February 10, 2010

It seems that many of the six-thousand students I taught over thirty years felt the same way—that learning would make them mad like Acts says in the New Testament: 26:24 And as he thus spake for himself, Festus said with a loud voice, Paul, thou art beside thyself; much learning doth make thee mad.

Emperor Wudi

In China, during the early Han Dynasty, a different moral standard was set where earning an education was valued. Emperor Wudi from 141-187 BCE (two hundred years before Jesus Christ and five hundred years before Constantine), solidified the ideological framework of official Confucianism with a blending of Confucian, Taoist, and Legalist elements.

It looks like China may be officially returning to Confucianism or some form of it. Confucius taught that a ‘gentleman’ is the ideal figure.

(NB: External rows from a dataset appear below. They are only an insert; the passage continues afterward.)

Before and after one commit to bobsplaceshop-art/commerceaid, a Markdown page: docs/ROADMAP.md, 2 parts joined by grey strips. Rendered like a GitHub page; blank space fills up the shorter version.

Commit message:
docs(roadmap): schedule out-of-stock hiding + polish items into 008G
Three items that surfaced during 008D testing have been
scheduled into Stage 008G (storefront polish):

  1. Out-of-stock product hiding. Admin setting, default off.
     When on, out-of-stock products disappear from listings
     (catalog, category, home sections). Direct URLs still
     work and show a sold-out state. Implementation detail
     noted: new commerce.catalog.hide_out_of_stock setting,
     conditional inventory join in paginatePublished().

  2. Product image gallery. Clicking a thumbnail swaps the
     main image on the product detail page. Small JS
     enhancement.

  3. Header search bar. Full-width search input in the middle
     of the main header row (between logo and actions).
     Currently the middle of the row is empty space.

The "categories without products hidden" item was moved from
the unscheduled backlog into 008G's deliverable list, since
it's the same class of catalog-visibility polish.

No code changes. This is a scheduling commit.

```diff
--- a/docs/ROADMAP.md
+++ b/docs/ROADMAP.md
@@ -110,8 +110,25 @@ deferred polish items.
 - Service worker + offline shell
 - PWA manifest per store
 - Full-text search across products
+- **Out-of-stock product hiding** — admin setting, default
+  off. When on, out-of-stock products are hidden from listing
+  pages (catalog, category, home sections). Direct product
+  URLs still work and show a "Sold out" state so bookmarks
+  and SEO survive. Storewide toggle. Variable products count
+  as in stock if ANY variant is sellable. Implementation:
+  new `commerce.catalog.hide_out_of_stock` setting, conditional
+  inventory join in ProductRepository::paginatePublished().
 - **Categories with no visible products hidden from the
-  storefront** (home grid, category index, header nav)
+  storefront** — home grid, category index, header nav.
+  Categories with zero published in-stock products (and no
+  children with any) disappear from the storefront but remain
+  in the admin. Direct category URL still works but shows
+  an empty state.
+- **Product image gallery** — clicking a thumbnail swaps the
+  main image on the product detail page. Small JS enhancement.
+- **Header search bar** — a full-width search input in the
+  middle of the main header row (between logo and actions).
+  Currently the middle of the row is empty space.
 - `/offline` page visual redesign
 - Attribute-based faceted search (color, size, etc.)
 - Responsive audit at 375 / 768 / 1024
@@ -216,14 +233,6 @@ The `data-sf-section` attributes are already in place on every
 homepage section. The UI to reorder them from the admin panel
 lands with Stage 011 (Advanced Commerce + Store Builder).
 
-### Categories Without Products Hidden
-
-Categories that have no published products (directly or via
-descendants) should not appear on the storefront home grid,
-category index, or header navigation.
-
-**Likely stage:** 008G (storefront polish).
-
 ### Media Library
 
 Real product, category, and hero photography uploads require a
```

Among the traits of this ideal man is continued learning to develop moral character and to gain knowledge that is useful in serving others.

In China, teachers are treated with respect. Not so in the United States. Although a few students were respectful when I was a teacher, many were not. To understand what I mean, read the prologue from my memoir, Crazy Normal.

See Part 1

Lloyd Lofthouse is the author of the award winning novels My Splendid Concubine and Our Hart.